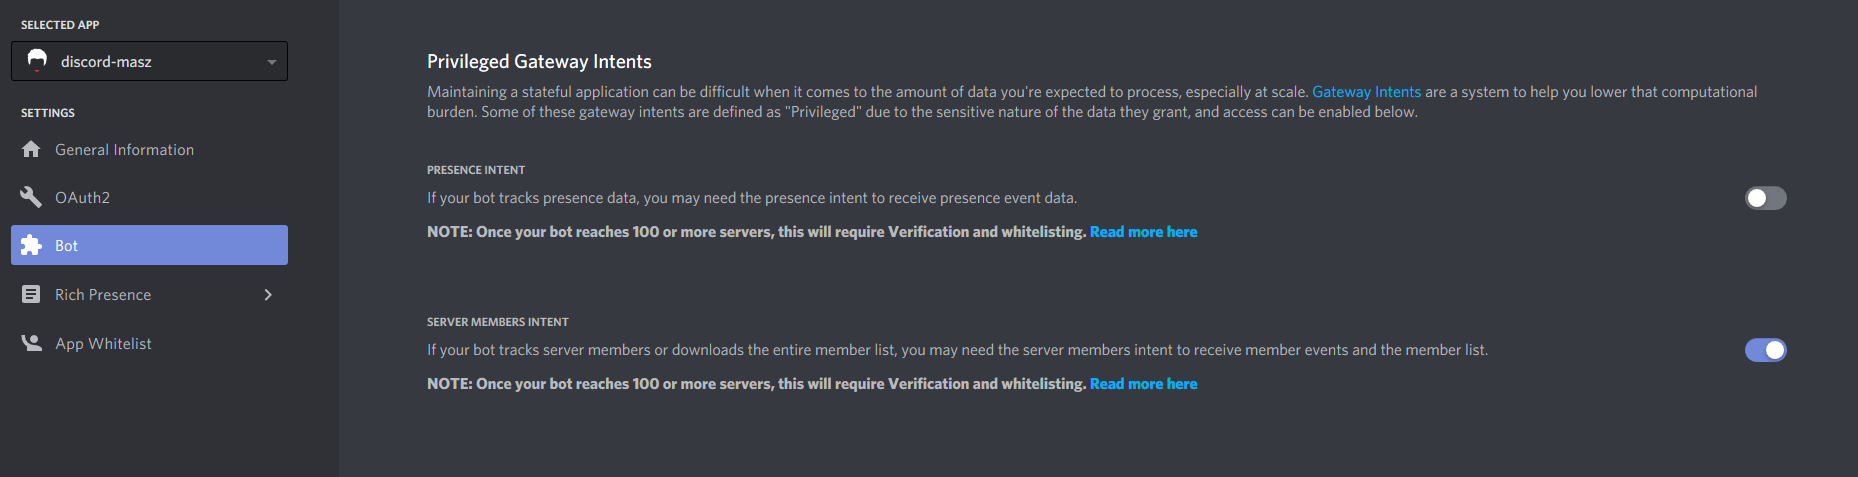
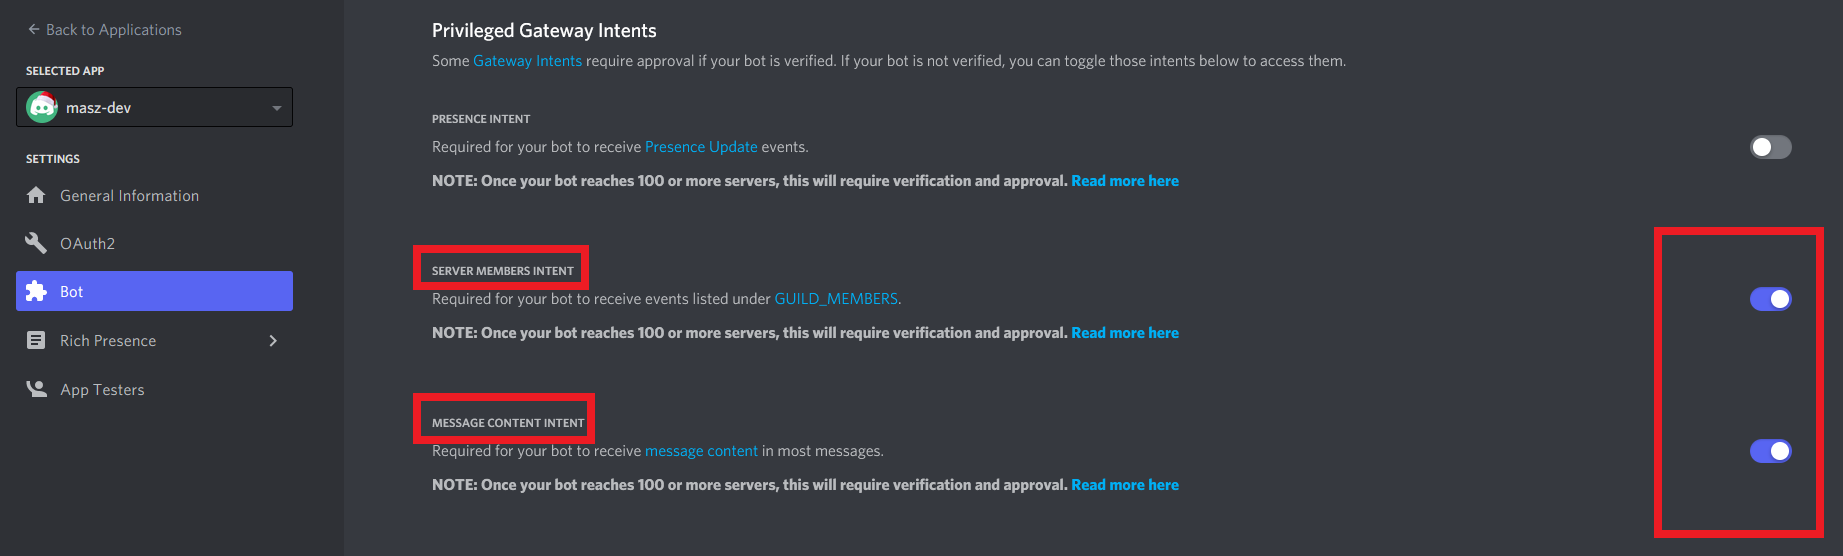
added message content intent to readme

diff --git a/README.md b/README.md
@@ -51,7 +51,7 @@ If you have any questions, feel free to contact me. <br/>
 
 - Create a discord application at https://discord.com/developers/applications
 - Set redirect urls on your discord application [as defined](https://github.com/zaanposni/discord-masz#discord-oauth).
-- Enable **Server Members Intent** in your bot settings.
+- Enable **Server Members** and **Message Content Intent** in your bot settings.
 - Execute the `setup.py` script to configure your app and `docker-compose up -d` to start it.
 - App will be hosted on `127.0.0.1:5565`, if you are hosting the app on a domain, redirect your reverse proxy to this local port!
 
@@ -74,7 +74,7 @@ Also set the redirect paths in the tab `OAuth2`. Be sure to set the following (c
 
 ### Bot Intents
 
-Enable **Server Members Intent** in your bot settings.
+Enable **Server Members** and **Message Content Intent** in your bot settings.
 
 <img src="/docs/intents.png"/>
:::::
### What is needed
Exactly as they appear, please return only the lines from the first line of the records through the line containing "-Enable **Server Members", both included, leaving out all pictures.

### Task output
added message content intent to readme

diff --git a/README.md b/README.md
@@ -51,7 +51,7 @@ If you have any questions, feel free to contact me. <br/>
 
 - Create a discord application at https://discord.com/developers/applications
 - Set redirect urls on your discord application [as defined](https://github.com/zaanposni/discord-masz#discord-oauth).
-- Enable **Server Members Intent** in your bot settings.
+- Enable **Server Members** and **Message Content Intent** in your bot settings.
 - Execute the `setup.py` script to configure your app and `docker-compose up -d` to start it.
 - App will be hosted on `127.0.0.1:5565`, if you are hosting the app on a domain, redirect your reverse proxy to this local port!
 
@@ -74,7 +74,7 @@ Also set the redirect paths in the tab `OAuth2`. Be sure to set the following (c
 
 ### Bot Intents
 
-Enable **Server Members Intent** in your bot settings.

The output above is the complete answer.